The first inning featured publication of the 1997 Optometric Eye Care Guide, which included VA optometric privileging for all laser surgery—subsequently rescinded. In the top of the second, an Oklahoma-licensed OD in Wichita, Kan., scored with laser privileges in the VA only to be refuted by outgoing VA Secretary Principi. Your Academy-led VETS Coalition generated serious support from Congress and veterans’ service organizations. Unfortunately, the onslaught of nonphysicians who would prefer to achieve surgical privileges through legislation and regulation rather than through education continues unabated, inning after inning. It’s time for Eye M.D.s to put on their game face.
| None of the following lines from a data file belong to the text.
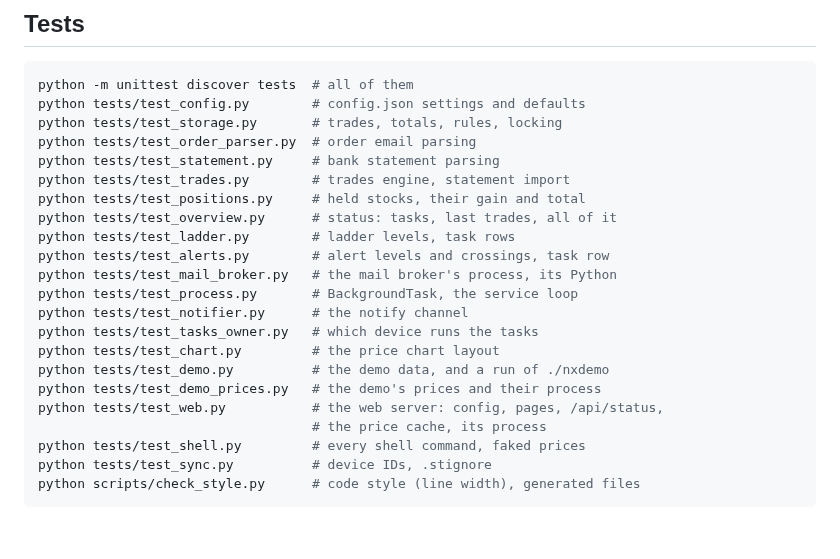
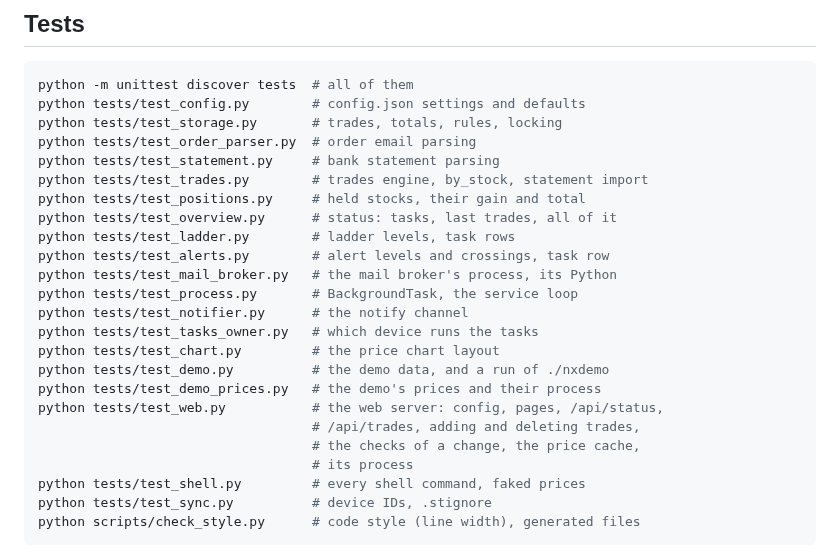
Before and after one commit to serjhnn/nx-sig, a Markdown page: README.md, the part around the change. GitHub-like rendering; blank space fills up the shorter version.

```diff
--- a/README.md
+++ b/README.md
@@ -856,7 +856,7 @@ python tests/test_config.py        # config.json settings and defaults
 python tests/test_storage.py       # trades, totals, rules, locking
 python tests/test_order_parser.py  # order email parsing
 python tests/test_statement.py     # bank statement parsing
-python tests/test_trades.py        # trades engine, statement import
+python tests/test_trades.py        # trades engine, by_stock, statement import
 python tests/test_positions.py     # held stocks, their gain and total
 python tests/test_overview.py      # status: tasks, last trades, all of it
 python tests/test_ladder.py        # ladder levels, task rows
@@ -869,7 +869,9 @@ python tests/test_chart.py         # the price chart layout
 python tests/test_demo.py          # the demo data, and a run of ./nxdemo
 python tests/test_demo_prices.py   # the demo's prices and their process
 python tests/test_web.py           # the web server: config, pages, /api/status,
-                                   # the price cache, its process
+                                   # /api/trades, adding and deleting trades,
+                                   # the checks of a change, the price cache,
+                                   # its process
 python tests/test_shell.py         # every shell command, faked prices
 python tests/test_sync.py          # device IDs, .stignore
 python scripts/check_style.py      # code style (line width), generated files
```
Also changed, not shown: TODO.md (+9 -4 lines), WEB_PLAN.md (+28 -10 lines).
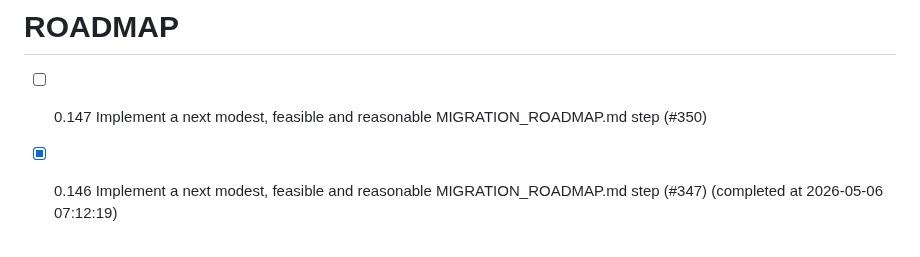
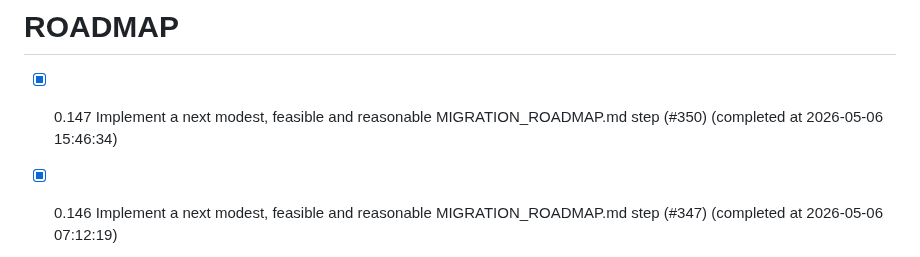
Before and after one commit to chatelao/web-focus-benf, a Markdown page: ROADMAP.md, the part around the change. Drawn GitHub-style.

Commit message:
Complete issue #350 in ROADMAP.md

```diff
--- a/ROADMAP.md
+++ b/ROADMAP.md
@@ -1,5 +1,5 @@
 # ROADMAP
-- [ ] 0.147 Implement a next modest, feasible and reasonable MIGRATION_ROADMAP.md step (#350)
+- [x] 0.147 Implement a next modest, feasible and reasonable MIGRATION_ROADMAP.md step (#350) (completed at 2026-05-06 15:46:34)
 - [x] 0.146 Implement a next modest, feasible and reasonable MIGRATION_ROADMAP.md step (#347) (completed at 2026-05-06 07:12:19)
 - [x] 0.145 Implement a next modest, feasible and reasonable MIGRATION_ROADMAP.md step (#345) (completed at 2026-05-06 06:57:53)
 - [x] 0.144 Implement a next modest, feasible and reasonable MIGRATION_ROADMAP.md step (#343) (completed at 2026-05-06 06:14:56)
```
It has been said, “All politics are local.” When a state legislative committee discusses scope of practice, its decision can swing on votes from Ada, Okla., as much as Oklahoma City. Personal, face-to-face contact with your state legislators is the most elementary form of positive professional relations. From Hawaii to Puerto Rico, we’ll face at least a dozen challenges this year over state scope statutes involving injections, invasive procedures and laser surgery. Beyond the patient care concerns these dangerous bills present, the ripple effect of ill-advised rulings could prejudice neighboring states and potentially collapse the VA’s recent decision.
Meanwhile, several state medical boards have relinquished partial or complete oversight of invasive procedures to nonphysician groups. The North Carolina Medical Board and the North Carolina Optometric Board continue to spar in court over injection privileges, costing both groups thousands of dollars annually. Politics are not only local, they are expensive, too.
We have many teammates to thank for the runs scored thus far. The AMA, the American College of Surgeons, the American Academy of Family Physicians and the American Osteopathic Association recognize that “Surgery by Surgeons” is not a partisan Eye M.D. chant. Our colleagues in ophthalmology specialty societies, led by the American Society of Cataract and Refractive Surgeons, the Association of Veterans Administration Ophthalmologists and the American University Professors of Ophthalmology, to name just a few, promote a consistent advocacy message.
Our own family has grown closer. Through the Surgical Scope Fund, Eye M.D.s have found an effective and equitable way to band together in the name of quality eye care. This is not a PAC, and contributions are confidential and nondeductible. You can join the team and be sure funds will be used only to support quality surgical care. Help your state societies face the onslaught of optometric scope expansion.
Late last season, it was the voice of military veterans themselves who scored the winning run. The resounding sentiment of the patient prevailed in the VA policy reversal. As a veteran myself I ask you to go to bat for your patients and your profession by contributing to the Surgical Scope Fund (www.aao.org/ssf).